IN a little provincial townin the house of a man who owned his own home the whole family was sitting together in a circle one eveningin the time of the year when people say the evenings are drawing in.The weather was still mild and warmth lamp was lightedthe long cur-tans hung down in front of the windowsby which stood many flowerpotsand outside there was the most beautiful moonshineBut they were not talking about thisThey were talking about the old great stone which lay below in the courtyard close by the kitchen door and on which the maids often laid the cleaned copper kitchen utensils that they might dry in the sunand where the children were fond of playingIt wasin factan old gravestone.

Yes,” said the master of the house I believe the stone comes from the old convent church for from the old convent church yonderwhich was taken downthe pulpitthe memorial boardsand the gravestones were soldMy father bought several of the latterand they were cut in two to be used as paving-stonesbut that old stone was left over and has been lying in the courtyard ever since.”

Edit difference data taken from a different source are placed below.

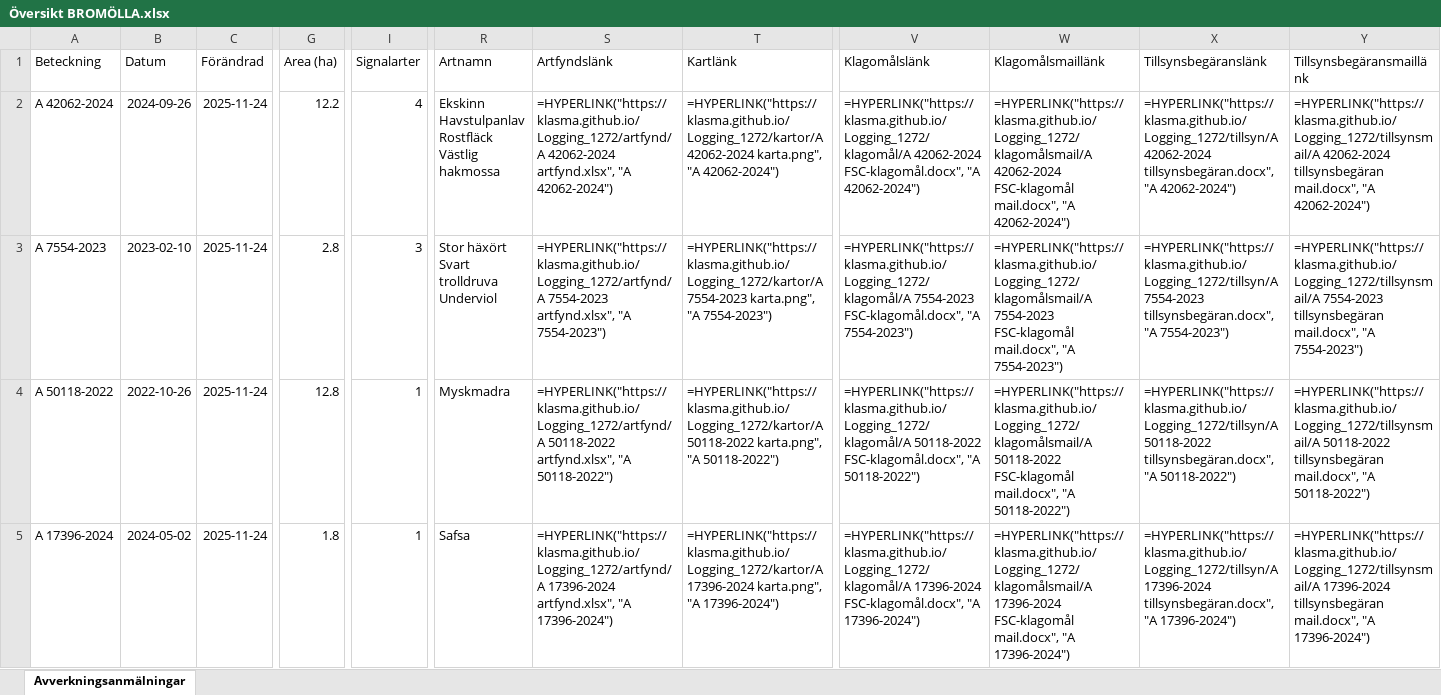
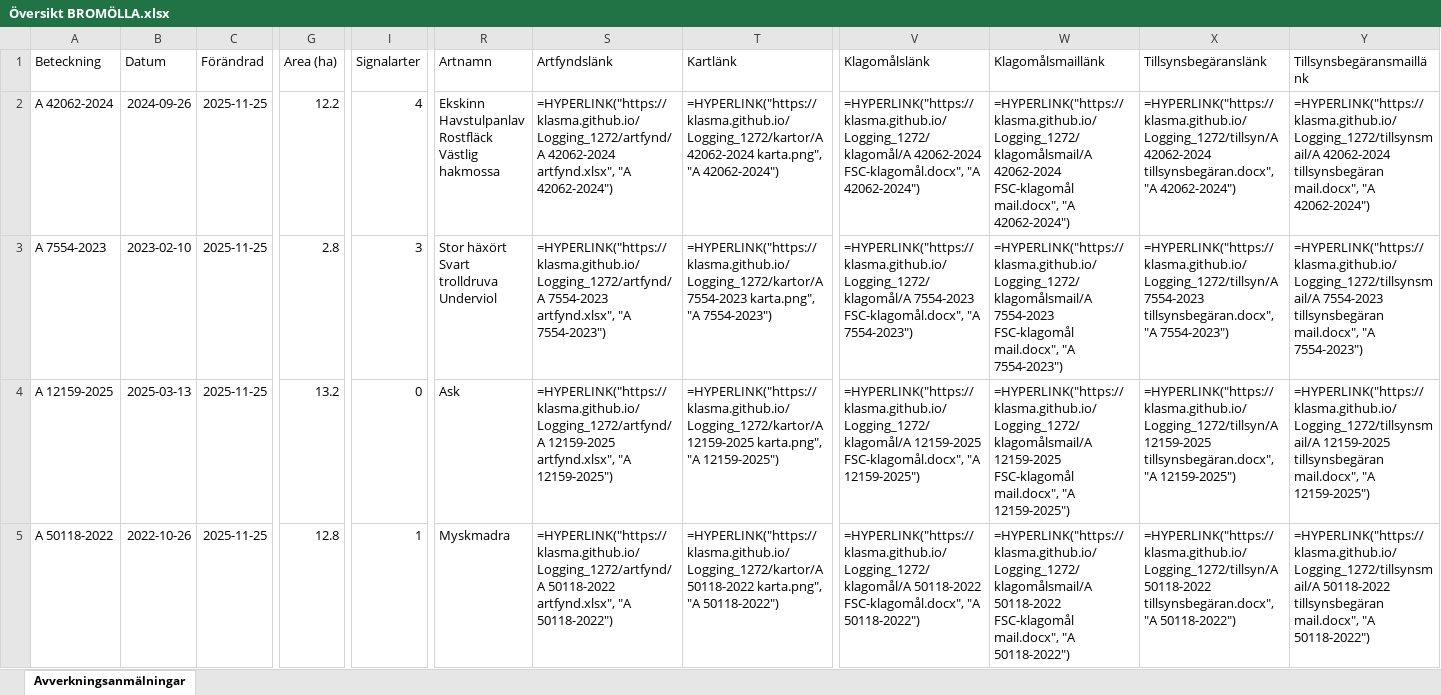
Before and after one commit to klasma/Logging_1272, an Excel workbook: Översikt BROMÖLLA.xlsx, sheet Avverkningsanmälningar, drawn as a sheet; only a part is shown, gaps mark what is left out; values as stored, in another font and other column widths than the file's, no borders; formulas without a stored value are shown as written; the diff covers the shown part only; the diff names each change by its address in the sheet, - before the commit and + after, or states it on an @@ line.

```diff
--- a/Översikt BROMÖLLA.xlsx (sheet Avverkningsanmälningar)
+++ b/Översikt BROMÖLLA.xlsx (sheet Avverkningsanmälningar)
-C2:C5 (Förändrad): 2025-11-24
+C2:C5 (Förändrad): 2025-11-25
-A4 (Beteckning): A 50118-2022
+A4 (Beteckning): A 12159-2025
-B4 (Datum): 2022-10-26
+B4 (Datum): 2025-03-13
-G4 (Area (ha)): 12.8
+G4 (Area (ha)): 13.2
-I4 (Signalarter): 1
+I4 (Signalarter): 0
-R4 (Artnamn): Myskmadra
+R4 (Artnamn): Ask
-S4 (Artfyndslänk): =HYPERLINK("https://klasma.github.io/Logging_1272/artfynd/A 50118-2022 artfynd.xlsx", "A 50118-2022")
+S4 (Artfyndslänk): =HYPERLINK("https://klasma.github.io/Logging_1272/artfynd/A 12159-2025 artfynd.xlsx", "A 12159-2025")
-T4 (Kartlänk): =HYPERLINK("https://klasma.github.io/Logging_1272/kartor/A 50118-2022 karta.png", "A 50118-2022")
+T4 (Kartlänk): =HYPERLINK("https://klasma.github.io/Logging_1272/kartor/A 12159-2025 karta.png", "A 12159-2025")
-V4 (Klagomålslänk): =HYPERLINK("https://klasma.github.io/Logging_1272/klagomål/A 50118-2022 FSC-klagomål.docx", "A 50118-2022")
+V4 (Klagomålslänk): =HYPERLINK("https://klasma.github.io/Logging_1272/klagomål/A 12159-2025 FSC-klagomål.docx", "A 12159-2025")
-W4 (Klagomålsmaillänk): =HYPERLINK("https://klasma.github.io/Logging_1272/klagomålsmail/A 50118-2022 FSC-klagomål mail.docx", "A 50118-2022")
+W4 (Klagomålsmaillänk): =HYPERLINK("https://klasma.github.io/Logging_1272/klagomålsmail/A 12159-2025 FSC-klagomål mail.docx", "A 12159-2025")
-X4 (Tillsynsbegäranslänk): =HYPERLINK("https://klasma.github.io/Logging_1272/tillsyn/A 50118-2022 tillsynsbegäran.docx", "A 50118-2022")
+X4 (Tillsynsbegäranslänk): =HYPERLINK("https://klasma.github.io/Logging_1272/tillsyn/A 12159-2025 tillsynsbegäran.docx", "A 12159-2025")
-Y4 (Tillsynsbegäransmaillänk): =HYPERLINK("https://klasma.github.io/Logging_1272/tillsynsmail/A 50118-2022 tillsynsbegäran mail.docx", "A 50118-2022")
+Y4 (Tillsynsbegäransmaillänk): =HYPERLINK("https://klasma.github.io/Logging_1272/tillsynsmail/A 12159-2025 tillsynsbegäran mail.docx", "A 12159-2025")
-A5 (Beteckning): A 17396-2024
+A5 (Beteckning): A 50118-2022
-B5 (Datum): 2024-05-02
+B5 (Datum): 2022-10-26
-G5 (Area (ha)): 1.8
+G5 (Area (ha)): 12.8
-R5 (Artnamn): Safsa
+R5 (Artnamn): Myskmadra
-S5 (Artfyndslänk): =HYPERLINK("https://klasma.github.io/Logging_1272/artfynd/A 17396-2024 artfynd.xlsx", "A 17396-2024")
+S5 (Artfyndslänk): =HYPERLINK("https://klasma.github.io/Logging_1272/artfynd/A 50118-2022 artfynd.xlsx", "A 50118-2022")
-T5 (Kartlänk): =HYPERLINK("https://klasma.github.io/Logging_1272/kartor/A 17396-2024 karta.png", "A 17396-2024")
+T5 (Kartlänk): =HYPERLINK("https://klasma.github.io/Logging_1272/kartor/A 50118-2022 karta.png", "A 50118-2022")
-V5 (Klagomålslänk): =HYPERLINK("https://klasma.github.io/Logging_1272/klagomål/A 17396-2024 FSC-klagomål.docx", "A 17396-2024")
+V5 (Klagomålslänk): =HYPERLINK("https://klasma.github.io/Logging_1272/klagomål/A 50118-2022 FSC-klagomål.docx", "A 50118-2022")
-W5 (Klagomålsmaillänk): =HYPERLINK("https://klasma.github.io/Logging_1272/klagomålsmail/A 17396-2024 FSC-klagomål mail.docx", "A 17396-2024")
+W5 (Klagomålsmaillänk): =HYPERLINK("https://klasma.github.io/Logging_1272/klagomålsmail/A 50118-2022 FSC-klagomål mail.docx", "A 50118-2022")
-X5 (Tillsynsbegäranslänk): =HYPERLINK("https://klasma.github.io/Logging_1272/tillsyn/A 17396-2024 tillsynsbegäran.docx", "A 17396-2024")
+X5 (Tillsynsbegäranslänk): =HYPERLINK("https://klasma.github.io/Logging_1272/tillsyn/A 50118-2022 tillsynsbegäran.docx", "A 50118-2022")
-Y5 (Tillsynsbegäransmaillänk): =HYPERLINK("https://klasma.github.io/Logging_1272/tillsynsmail/A 17396-2024 tillsynsbegäran mail.docx", "A 17396-2024")
+Y5 (Tillsynsbegäransmaillänk): =HYPERLINK("https://klasma.github.io/Logging_1272/tillsynsmail/A 50118-2022 tillsynsbegäran mail.docx", "A 50118-2022")
```
Also changed, not shown: 339 edited cells elsewhere in this sheet, artfynd/A 12159-2025 artfynd.xlsx, artfynd/A 17396-2024 artfynd.xlsx, 24 other files.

One can very well see that it is a gravestone,”Boserved the eldest of the children;“we can still see on it an hourglass and a piece of an angelbut the inscription which stood below it is almost quite effaced except that you may read the name of Preenand a great S close be-hind itand a little farther down the name of MarthaBut nothing more can be distinguishedand even that is only plain when it has been rainingor when we have washed the stone.” On my wordthat must be the gravestone of Preen Sane and his wife!” These words were spoken by an old manso oldthat he might well have been the grandfather of all who were present in the room

Yesthey were one of the last pairs that were buried in the old churchyard of the convent They were an honest old couple I can remember them from the days of my boyhood. Every one knew themand every one Es-teemed them They were the oldest pair here in the townThe people declared that they had more than a tubfull of goldand yet they went about very plainly dressedin the coarsest stuffs but always with splendidly clean linenThey were a fine old pair Preen and MarthaWhen both of them sat on the bench at the top of the steep stone stairs in front of the housewith the old linden tree spreading its branches above themand nodded at one in their kind gentle wayit seemed quite to do one goodThey were very kind to the poor they fed them and clothed them and there was judgment in their benevolance and true Christianity.”

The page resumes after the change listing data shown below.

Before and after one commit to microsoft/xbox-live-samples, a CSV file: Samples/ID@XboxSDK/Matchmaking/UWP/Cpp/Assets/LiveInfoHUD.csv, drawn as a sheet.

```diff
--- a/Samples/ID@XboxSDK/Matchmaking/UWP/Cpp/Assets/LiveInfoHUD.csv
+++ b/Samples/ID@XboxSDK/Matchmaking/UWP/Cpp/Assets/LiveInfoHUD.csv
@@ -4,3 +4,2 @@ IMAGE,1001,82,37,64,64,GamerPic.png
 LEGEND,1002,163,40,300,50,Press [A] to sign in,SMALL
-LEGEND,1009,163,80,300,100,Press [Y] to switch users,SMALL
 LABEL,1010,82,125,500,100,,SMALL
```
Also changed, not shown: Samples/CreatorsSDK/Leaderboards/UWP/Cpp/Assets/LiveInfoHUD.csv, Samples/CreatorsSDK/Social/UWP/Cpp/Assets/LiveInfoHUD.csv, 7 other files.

The old woman died first that day is still quite clear before my mind I was a little boy and had accompanied my father over thereand we were just there when she fell asleepThe old man was very much movedand wept like a childThe body lay in the room next to the one where we sat and he spoke to my father and to a few neighbours who were there and said how lonely it would be now in his house and how good and faithful she his dead wife had been how many years they had wandered together through life and how it had come about that they came to know each other and to fall in love I was as I have told you a boyand only stood by and listened to what the others saidbut it filled me with quite a strange emotion to listen to the old manand to watch how his cheeks gradually flushed red when he spoke of the days of their courtship and told how beautiful she was and how many little innocent pretexts he had invented to meet herAnd then he talked of the wedding-dayand his eyes gleamed he seemed to talk himself back into that time of joy And yet she was lying in the next roomdeadan old woman and he was an old manspeaking of the past days of hopeYesyesthus it is

Then I was but a childand now I am oldas old as Preen Sane was thenTime passes awayand all things change I can very well remember the day when she was buriedand how Preen Sane walked close behind the coffin A few years before the couple had caused their gravestone to be prepared and their names to be engraved on it with the inscription all but the date In the evening the stone was taken to the churchyard and laid over the graveand the year afterwards it was taken upthat old Preen might be laid to rest beside his wife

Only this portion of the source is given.